230016 cmyk FA.jpg

Russell Drysdale, c.1945
photographer: Max Dupain
National Portrait Gallery of Australia, Canberra
Purchased with funds provided by
Timothy Fairfax AC 2003

Alongside the positive reviews came good sales. Nine paintings were sold on the opening day, including one to Sir Laurence Olivier, who had previously met Drysdale and his wife in Sydney. War Memorial, 1950 was selected for the Tate Gallery, and while the artist was reportedly disappointed by this choice, representation in such an important international collection added significantly to his developing reputation. Drysdale was one of a small handful of twentieth century Australian artists to achieve this level of recognition during his lifetime. In addition to being represented in the Tate and New York’s Metropolitan Museum of Art, his work was also included in major private collections including that of Her Majesty Queen Elizabeth II. Acknowledgement of his great talent also came in 1954, when he was selected alongside Sidney Nolan and William Dobell to represent Australia at the XXVII Venice Biennale – the first time Australia had participated in this pre-eminent international exhibition of contemporary art – and in 1969, when his contribution to Australian art was recognised with a knighthood.

Having been owned by Mervyn Horton, Children Dancing has a distinguished provenance. Employed as an editor by Sam Ure Smith in 1951, he was also secretary to the Society of Artists, as well as being gallery manager for their annual exhibition, and in this way was very familiar with the Sydney art world.

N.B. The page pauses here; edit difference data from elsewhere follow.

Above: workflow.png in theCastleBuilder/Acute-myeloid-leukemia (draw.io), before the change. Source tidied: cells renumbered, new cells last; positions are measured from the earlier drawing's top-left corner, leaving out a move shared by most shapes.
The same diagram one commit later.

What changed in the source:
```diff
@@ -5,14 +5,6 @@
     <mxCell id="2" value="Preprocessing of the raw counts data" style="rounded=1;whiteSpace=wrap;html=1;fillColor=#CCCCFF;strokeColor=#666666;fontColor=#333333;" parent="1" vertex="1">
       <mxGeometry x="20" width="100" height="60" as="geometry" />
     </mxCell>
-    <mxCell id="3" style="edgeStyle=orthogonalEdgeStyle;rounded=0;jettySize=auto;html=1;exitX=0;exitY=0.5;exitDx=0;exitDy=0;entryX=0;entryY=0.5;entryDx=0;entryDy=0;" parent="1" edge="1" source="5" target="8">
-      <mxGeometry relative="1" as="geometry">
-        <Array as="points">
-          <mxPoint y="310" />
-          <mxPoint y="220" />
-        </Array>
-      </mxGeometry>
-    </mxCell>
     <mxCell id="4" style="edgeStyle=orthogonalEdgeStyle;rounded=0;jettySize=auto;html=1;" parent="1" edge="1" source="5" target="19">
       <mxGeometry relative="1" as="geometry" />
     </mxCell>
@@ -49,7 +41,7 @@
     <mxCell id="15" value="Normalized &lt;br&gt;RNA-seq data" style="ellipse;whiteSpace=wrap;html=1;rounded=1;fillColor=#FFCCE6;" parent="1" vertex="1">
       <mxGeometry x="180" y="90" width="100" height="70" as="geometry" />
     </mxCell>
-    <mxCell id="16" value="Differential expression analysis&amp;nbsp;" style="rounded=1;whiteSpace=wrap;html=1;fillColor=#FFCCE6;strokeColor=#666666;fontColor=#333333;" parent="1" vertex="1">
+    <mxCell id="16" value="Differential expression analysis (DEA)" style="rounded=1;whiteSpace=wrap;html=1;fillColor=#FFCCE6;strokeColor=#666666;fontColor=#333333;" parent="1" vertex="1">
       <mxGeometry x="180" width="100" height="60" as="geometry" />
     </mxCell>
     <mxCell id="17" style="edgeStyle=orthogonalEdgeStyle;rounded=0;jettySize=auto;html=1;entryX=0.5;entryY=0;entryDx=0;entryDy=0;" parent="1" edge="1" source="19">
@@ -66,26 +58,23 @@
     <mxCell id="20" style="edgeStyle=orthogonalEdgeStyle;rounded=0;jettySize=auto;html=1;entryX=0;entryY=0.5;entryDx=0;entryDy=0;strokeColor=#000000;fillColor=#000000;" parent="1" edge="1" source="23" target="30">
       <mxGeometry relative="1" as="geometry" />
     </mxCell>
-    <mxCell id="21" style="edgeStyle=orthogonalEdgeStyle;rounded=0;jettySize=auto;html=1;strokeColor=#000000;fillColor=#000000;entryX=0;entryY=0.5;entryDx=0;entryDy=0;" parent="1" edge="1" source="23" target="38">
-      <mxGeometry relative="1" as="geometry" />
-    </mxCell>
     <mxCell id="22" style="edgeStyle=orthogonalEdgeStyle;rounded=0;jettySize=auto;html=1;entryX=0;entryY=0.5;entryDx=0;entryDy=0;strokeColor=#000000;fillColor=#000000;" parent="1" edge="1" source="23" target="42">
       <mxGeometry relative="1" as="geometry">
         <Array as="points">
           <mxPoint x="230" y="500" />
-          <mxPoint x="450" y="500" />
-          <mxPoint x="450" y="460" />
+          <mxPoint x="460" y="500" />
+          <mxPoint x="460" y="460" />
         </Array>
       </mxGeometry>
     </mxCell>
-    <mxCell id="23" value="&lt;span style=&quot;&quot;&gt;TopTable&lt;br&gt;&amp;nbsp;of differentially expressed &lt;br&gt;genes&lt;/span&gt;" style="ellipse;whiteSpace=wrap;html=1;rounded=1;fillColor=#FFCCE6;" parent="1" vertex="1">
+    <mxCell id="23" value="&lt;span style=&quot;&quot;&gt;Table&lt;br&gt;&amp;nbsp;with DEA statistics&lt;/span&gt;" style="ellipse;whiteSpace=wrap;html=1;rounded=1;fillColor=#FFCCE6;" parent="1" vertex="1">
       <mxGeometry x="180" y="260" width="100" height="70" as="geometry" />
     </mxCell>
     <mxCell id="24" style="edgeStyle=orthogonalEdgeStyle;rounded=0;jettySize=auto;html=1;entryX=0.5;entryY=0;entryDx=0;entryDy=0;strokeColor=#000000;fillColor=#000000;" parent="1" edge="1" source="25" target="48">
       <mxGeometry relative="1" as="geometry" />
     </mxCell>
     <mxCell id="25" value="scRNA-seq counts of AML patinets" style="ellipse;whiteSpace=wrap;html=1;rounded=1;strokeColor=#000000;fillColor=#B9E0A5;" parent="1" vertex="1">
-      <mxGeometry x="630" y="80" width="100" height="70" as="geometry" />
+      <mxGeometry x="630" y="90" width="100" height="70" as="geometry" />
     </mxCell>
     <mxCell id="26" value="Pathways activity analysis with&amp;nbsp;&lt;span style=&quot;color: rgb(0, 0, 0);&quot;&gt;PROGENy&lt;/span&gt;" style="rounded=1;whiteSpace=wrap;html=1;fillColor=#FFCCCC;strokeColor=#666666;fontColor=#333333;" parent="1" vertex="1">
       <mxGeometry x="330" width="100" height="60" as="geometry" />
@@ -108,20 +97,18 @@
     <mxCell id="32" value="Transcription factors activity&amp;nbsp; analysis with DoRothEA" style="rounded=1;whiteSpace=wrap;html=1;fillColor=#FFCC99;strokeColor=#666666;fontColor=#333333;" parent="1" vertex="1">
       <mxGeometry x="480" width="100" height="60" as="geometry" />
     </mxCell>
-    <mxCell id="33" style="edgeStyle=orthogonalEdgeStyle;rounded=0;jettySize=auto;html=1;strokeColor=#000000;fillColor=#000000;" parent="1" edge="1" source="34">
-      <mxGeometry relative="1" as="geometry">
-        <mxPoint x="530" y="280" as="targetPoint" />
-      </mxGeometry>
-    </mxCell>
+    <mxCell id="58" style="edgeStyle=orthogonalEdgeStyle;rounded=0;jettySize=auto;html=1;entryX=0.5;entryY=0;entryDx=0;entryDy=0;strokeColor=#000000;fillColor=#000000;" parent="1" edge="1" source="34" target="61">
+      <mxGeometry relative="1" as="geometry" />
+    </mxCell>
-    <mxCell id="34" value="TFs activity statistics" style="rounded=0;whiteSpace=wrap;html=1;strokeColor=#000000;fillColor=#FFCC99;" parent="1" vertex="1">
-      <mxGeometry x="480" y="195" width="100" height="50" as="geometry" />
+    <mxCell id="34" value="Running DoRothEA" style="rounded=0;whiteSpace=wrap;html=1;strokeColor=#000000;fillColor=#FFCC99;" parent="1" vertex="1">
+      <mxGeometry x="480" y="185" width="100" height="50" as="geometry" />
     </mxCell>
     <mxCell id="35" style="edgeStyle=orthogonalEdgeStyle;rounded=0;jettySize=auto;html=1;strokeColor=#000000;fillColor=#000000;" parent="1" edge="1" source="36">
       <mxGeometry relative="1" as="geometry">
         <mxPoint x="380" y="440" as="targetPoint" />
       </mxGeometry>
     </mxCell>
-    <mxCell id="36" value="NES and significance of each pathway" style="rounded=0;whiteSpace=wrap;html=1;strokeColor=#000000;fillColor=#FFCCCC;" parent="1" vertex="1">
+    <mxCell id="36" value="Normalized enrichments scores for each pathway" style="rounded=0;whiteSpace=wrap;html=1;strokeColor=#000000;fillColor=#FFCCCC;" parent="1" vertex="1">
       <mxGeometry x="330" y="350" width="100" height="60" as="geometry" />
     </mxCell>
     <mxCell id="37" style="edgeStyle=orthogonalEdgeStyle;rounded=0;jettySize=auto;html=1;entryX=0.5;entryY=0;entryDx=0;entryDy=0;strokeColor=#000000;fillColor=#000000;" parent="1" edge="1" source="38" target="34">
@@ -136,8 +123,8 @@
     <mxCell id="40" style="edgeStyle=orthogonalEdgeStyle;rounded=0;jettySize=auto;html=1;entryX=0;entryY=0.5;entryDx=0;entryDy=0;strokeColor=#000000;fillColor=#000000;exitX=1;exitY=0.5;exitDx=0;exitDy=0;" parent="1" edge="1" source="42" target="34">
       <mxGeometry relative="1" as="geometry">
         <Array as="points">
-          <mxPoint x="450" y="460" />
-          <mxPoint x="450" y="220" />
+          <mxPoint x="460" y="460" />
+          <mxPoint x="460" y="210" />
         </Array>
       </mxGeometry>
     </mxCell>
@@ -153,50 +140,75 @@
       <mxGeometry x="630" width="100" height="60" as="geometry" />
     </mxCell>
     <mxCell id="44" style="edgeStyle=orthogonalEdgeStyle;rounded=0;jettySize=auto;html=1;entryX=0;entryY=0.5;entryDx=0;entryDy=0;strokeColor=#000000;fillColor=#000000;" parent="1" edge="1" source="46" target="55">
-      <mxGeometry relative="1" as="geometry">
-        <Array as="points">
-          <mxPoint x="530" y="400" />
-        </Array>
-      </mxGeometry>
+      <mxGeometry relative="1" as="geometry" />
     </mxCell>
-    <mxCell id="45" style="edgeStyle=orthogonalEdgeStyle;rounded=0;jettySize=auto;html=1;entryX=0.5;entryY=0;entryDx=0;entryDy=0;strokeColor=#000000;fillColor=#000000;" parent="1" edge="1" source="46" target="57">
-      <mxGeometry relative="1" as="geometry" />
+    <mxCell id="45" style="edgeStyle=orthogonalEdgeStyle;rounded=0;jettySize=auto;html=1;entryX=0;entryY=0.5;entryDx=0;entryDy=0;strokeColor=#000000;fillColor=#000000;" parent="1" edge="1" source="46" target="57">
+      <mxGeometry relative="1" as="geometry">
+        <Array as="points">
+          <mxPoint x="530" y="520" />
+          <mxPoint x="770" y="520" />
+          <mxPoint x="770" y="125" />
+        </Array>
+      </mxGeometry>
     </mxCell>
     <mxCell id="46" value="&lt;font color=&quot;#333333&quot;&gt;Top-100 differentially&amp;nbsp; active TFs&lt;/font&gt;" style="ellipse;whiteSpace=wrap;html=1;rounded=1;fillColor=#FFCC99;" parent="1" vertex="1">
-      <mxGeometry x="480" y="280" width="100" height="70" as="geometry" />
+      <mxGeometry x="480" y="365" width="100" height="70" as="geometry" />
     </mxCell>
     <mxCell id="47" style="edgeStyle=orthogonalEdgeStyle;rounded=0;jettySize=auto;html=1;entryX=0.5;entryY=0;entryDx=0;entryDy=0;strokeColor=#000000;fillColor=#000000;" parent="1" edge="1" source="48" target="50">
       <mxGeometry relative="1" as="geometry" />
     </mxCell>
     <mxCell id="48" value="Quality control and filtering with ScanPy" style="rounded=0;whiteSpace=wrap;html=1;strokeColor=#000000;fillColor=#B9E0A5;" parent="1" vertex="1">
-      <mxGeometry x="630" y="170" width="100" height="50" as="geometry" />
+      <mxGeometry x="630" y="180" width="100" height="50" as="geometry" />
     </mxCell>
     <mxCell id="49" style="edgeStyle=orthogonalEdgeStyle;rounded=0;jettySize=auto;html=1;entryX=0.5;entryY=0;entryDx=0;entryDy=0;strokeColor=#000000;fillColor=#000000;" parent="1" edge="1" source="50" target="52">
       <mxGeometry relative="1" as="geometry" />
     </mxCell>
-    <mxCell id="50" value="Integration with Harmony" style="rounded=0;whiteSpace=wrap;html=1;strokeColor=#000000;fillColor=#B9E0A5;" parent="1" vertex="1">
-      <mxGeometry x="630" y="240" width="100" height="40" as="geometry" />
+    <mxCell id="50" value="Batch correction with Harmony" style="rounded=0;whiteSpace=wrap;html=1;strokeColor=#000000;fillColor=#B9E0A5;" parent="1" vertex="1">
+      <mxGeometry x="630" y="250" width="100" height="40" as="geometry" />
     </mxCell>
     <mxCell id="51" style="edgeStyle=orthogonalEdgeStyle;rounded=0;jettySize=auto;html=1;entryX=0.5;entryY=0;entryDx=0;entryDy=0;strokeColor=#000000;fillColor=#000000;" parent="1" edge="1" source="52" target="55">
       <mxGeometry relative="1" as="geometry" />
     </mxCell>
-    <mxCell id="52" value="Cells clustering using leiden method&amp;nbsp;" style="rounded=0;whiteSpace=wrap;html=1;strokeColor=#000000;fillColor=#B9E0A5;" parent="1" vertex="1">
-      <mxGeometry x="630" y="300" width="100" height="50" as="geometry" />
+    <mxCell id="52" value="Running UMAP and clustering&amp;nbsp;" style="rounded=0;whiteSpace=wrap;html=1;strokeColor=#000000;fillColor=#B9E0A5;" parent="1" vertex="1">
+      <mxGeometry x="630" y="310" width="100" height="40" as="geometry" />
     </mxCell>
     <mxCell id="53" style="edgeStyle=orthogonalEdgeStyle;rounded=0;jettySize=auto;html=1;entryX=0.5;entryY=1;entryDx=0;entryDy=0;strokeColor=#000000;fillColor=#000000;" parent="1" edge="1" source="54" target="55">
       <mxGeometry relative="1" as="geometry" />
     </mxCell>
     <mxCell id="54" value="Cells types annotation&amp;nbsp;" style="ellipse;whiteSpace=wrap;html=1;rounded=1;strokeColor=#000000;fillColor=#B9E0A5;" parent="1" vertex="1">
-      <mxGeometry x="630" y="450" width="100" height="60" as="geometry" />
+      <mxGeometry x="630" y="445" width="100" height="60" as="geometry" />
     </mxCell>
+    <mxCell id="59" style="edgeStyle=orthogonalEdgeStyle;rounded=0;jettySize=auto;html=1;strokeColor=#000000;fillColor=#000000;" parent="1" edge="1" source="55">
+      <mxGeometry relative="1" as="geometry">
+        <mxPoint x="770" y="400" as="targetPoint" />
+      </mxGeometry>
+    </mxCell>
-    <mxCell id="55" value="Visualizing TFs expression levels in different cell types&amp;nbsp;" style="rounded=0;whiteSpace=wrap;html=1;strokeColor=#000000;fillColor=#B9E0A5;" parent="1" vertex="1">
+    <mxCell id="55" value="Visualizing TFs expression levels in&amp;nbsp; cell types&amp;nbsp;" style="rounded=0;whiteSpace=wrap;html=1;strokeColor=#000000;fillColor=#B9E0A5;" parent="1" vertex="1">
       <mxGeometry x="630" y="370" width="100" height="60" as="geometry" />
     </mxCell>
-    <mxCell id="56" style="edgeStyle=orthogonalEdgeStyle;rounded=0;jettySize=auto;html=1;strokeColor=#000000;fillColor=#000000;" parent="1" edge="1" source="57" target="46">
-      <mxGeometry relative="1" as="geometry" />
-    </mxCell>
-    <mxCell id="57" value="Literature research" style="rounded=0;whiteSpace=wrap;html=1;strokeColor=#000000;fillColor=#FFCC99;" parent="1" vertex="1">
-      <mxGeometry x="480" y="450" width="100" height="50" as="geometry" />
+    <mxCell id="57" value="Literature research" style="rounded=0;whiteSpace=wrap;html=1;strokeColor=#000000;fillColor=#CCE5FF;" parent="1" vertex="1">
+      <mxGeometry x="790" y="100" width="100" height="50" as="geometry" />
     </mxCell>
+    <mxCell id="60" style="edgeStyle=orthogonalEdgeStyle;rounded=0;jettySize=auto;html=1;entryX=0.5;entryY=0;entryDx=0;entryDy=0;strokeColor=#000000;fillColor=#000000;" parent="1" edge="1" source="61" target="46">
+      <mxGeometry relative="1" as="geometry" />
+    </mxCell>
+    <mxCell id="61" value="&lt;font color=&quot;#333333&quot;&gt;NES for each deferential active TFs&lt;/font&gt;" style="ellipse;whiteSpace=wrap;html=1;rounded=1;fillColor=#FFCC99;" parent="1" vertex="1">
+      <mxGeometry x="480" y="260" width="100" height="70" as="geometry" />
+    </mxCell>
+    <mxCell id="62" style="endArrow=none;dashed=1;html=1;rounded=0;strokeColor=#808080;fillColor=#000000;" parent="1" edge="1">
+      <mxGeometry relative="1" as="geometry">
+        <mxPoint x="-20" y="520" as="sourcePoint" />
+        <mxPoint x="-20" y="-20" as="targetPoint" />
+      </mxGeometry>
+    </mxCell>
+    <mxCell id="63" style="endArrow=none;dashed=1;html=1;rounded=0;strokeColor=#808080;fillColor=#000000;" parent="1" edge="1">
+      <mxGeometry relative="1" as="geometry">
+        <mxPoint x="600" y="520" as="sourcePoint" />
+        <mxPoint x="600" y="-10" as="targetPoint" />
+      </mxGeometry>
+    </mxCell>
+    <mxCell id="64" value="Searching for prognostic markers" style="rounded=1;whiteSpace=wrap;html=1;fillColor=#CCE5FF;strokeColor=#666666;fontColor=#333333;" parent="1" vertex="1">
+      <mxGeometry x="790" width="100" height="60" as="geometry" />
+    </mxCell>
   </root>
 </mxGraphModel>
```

In addition to editing several books on contemporary Australian art during the 1960s-early 80s, Horton is probably best known as editor of Art and Australia, which was launched in May 1963.13

1. Klepac, L., Russell Drysdale, Murdoch Books, Millers Point, 2009, p. 15
2. Ibid.
3. Drysdale interviewed by Geoffrey Dutton, quoted in Eagle, M. and Minchin, J., The George Bell School: Students, Friends, Influences, Deutscher Art Publications, Melbourne and Resolution Press, Sydney, 1981, p. 91
4. Klepac, op. cit., p. 21
5. Drysdale quoted in J.F. Nagle, ‘Preface’, Russell Drysdale, Richmond Hill Press, Melbourne, 1979
6. Burdett, B., ‘Young painter shows brilliant promise’, Herald, Melbourne, 26 April 1938, p. 10, quoted in Smith, G., Russell Drysdale 1912 – 81, National Gallery of Victoria, Melbourne, 1997, p. 19
7. The Leicester Galleries exhibition also included a number of earlier works loaned from collectors including Kenneth Clark: see Klepac, op. cit, p. 217
8. McKie, R., ‘Drysdale takes Australia to London’, The Daily Telegraph, Sydney, 12 October 1950, p.8
9. Gleeson, J., ‘Drysdale reveals the ‘gold of art’’, The Sun, Sydney, 9 August 1950, p. 30
10. Dancing Children No. 1, 1949, oil on canvas, 30.5 x 40.6 cm, illustrated in Klepac, op. cit., p. 206
11. Quoted in Klepac, ibid., pp. 220 – 221
12. Ibid.
13. Daniel Thomas, ‘Horton, Mervyn Emrys Rosser (1917 – 1983)’, Australian Dictionary of Biography, National Centre of Biography, Australian National University,, published first in hardcopy 2007, accessed online 6 March 2023